Day 8 - Trek to Pidmo 3500m
Another amazing day on the ice, and a long one, but we have a warm Zanskari kitchen to look forward to tonight. The Zanskar climbs and curves out of the gorge today, onto the start of the plains around Padum. Early in the morning here, what the early Arctic explorers call 'frost smoke' rises gently. Soon on our right we can see the summer route climbing away to the Parfi La. The last hour or so can be a true ice puzzle, as we need to skirt the road-building and cross the river at a wide and flat place. Once home, though, we stay with villagers that have made us welcome; summer, winter, fall and spring, for many years.
Day 9 - Trek to Zangla
Not a hard day if there is a trail, but in fresh snow, it may be. We descend and cross the Zanskar then slowly climb and traverse the wide plateau - that Gibraltar-like rock pinnacle in the distance is the fort above Zangla. Soon the main Himalayan barrier appears on the horizon, and you can make out Pishu over on the right. Then Zangla proper comes into view, sprawling below avalanche strewn slopes.
Zangla has hordes of children, they seem to be everywhere; running, skiing, sledging on shovels. We also will try and visit the 15th century fort with its ancient prayer rooms, where the Hungarian scholar Alexander Csoma de Koros spent the winter of 1823 studying Tibetan. We might visit the thriving village nunnery for the morning ceremony.

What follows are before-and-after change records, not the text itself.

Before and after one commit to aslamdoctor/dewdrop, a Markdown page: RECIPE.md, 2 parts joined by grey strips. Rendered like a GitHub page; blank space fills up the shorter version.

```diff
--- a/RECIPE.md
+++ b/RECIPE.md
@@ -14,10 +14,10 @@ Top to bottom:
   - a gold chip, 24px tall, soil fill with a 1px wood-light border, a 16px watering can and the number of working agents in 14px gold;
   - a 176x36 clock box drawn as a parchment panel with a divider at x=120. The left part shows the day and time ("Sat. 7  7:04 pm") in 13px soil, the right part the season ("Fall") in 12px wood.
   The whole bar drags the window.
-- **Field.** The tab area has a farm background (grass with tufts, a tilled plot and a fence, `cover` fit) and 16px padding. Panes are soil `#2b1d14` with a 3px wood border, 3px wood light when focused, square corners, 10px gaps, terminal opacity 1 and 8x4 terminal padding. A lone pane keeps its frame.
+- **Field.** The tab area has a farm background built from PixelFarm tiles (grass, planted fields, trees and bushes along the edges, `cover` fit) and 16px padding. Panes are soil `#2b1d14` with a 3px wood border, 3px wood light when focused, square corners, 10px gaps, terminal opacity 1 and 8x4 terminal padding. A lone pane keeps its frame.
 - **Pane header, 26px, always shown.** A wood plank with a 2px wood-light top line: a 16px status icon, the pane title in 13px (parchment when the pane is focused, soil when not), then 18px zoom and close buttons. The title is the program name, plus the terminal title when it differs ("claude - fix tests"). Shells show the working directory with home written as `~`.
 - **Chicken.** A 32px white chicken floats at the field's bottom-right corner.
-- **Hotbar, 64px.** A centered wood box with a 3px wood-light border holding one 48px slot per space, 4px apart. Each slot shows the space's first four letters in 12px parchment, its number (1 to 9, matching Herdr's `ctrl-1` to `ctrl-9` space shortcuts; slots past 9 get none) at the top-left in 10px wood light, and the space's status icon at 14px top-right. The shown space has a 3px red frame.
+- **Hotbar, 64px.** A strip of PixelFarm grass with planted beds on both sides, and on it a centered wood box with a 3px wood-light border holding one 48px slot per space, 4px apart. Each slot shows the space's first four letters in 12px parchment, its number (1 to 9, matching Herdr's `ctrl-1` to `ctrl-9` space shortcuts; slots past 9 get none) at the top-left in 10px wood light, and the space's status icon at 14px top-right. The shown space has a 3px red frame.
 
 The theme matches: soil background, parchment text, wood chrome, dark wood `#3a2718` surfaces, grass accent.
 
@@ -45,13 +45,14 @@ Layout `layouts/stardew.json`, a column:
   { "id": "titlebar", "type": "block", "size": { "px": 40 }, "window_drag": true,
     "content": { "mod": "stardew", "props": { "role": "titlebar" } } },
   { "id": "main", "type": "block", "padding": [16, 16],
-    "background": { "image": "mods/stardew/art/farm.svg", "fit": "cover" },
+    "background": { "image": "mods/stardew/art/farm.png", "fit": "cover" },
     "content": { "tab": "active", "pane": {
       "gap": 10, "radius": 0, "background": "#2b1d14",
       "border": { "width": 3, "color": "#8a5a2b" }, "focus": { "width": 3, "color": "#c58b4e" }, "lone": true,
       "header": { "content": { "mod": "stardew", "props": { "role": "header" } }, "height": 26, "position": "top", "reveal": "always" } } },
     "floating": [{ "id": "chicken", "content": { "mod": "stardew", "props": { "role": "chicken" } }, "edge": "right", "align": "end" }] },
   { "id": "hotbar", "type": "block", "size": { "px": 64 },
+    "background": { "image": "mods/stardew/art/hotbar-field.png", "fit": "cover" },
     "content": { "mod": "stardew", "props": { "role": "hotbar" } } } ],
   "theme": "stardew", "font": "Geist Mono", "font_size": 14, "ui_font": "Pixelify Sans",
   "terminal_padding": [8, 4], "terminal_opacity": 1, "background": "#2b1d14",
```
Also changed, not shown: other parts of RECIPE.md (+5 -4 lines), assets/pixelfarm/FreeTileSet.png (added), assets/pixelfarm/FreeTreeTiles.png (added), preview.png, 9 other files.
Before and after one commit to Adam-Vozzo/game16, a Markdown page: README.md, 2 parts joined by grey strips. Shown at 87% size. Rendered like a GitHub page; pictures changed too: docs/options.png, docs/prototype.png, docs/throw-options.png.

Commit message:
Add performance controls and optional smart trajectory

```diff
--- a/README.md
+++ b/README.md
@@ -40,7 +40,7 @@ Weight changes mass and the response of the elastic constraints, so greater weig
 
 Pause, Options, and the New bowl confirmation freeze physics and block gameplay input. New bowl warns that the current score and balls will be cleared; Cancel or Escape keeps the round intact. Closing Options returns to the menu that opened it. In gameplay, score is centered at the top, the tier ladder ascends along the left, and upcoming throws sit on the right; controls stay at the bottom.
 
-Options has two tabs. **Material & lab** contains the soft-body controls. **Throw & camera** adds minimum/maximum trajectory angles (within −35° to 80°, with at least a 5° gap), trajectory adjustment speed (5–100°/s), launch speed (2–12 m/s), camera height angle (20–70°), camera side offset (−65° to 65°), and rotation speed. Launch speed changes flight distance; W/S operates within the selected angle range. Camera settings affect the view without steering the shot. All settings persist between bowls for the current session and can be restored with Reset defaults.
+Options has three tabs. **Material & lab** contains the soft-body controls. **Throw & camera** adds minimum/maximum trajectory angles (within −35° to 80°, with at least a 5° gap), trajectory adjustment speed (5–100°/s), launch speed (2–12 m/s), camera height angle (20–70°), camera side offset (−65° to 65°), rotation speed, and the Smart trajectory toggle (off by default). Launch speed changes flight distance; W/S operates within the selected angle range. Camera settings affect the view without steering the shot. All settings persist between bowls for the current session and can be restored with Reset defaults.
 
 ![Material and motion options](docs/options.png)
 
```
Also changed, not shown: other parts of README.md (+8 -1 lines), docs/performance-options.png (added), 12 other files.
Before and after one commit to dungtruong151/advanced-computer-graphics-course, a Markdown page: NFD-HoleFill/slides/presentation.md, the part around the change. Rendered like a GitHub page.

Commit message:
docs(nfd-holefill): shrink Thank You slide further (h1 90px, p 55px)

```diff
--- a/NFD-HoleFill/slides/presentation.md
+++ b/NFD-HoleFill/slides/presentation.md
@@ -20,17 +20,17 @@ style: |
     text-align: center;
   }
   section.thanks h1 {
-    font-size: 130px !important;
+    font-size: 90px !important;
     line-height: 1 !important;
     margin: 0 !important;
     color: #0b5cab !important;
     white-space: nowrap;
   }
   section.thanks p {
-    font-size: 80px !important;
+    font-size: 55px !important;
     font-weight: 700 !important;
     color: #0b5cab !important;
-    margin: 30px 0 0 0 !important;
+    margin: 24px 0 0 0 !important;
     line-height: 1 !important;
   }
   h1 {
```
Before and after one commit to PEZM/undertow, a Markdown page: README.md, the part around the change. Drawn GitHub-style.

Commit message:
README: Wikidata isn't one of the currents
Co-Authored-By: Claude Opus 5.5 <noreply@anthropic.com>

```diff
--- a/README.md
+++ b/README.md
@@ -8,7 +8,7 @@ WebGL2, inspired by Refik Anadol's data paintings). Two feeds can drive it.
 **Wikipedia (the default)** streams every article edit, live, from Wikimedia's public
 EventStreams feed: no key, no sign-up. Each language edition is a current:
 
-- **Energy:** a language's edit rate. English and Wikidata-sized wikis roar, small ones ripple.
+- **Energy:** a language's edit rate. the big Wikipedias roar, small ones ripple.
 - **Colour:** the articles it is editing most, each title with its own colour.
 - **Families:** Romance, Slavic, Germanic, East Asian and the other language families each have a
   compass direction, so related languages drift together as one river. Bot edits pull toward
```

Day 10 - drive to Padum
Taking a jeep, if the road allows, we drive to Padum and explore some of the gompas nearby in the huge, open valley. We may stay in Padum but will probably return to Zangla.
Day 12 - Zangla
We explore further around Zangla.
Day 13-17 - Trek to Tilad Do and drive to Leh
The same way back? Well, technically. In fact the Chadar changes by the minute, and the colors and perspectives all change, and yes, it is slightly quicker downhill. We camp in different places, and hope to visit another ancient monastery, if conditions allow. We do know that the Chadar will be as challenging on the return trip. At least we have plenty of time for those problems, and we do know that Angchuk and his jeeps will be waiting for us when we climb stiffly off the ice, the Chadar, one of the great adventures completed!
Day 18 - spare day
For all those imponderables but if everything has gone well we expect to be in Leh.
Day 19 - depart
We take you to the Leh airport, goodbye to this kingdom in the sky.
Walk on (frozen) water with us!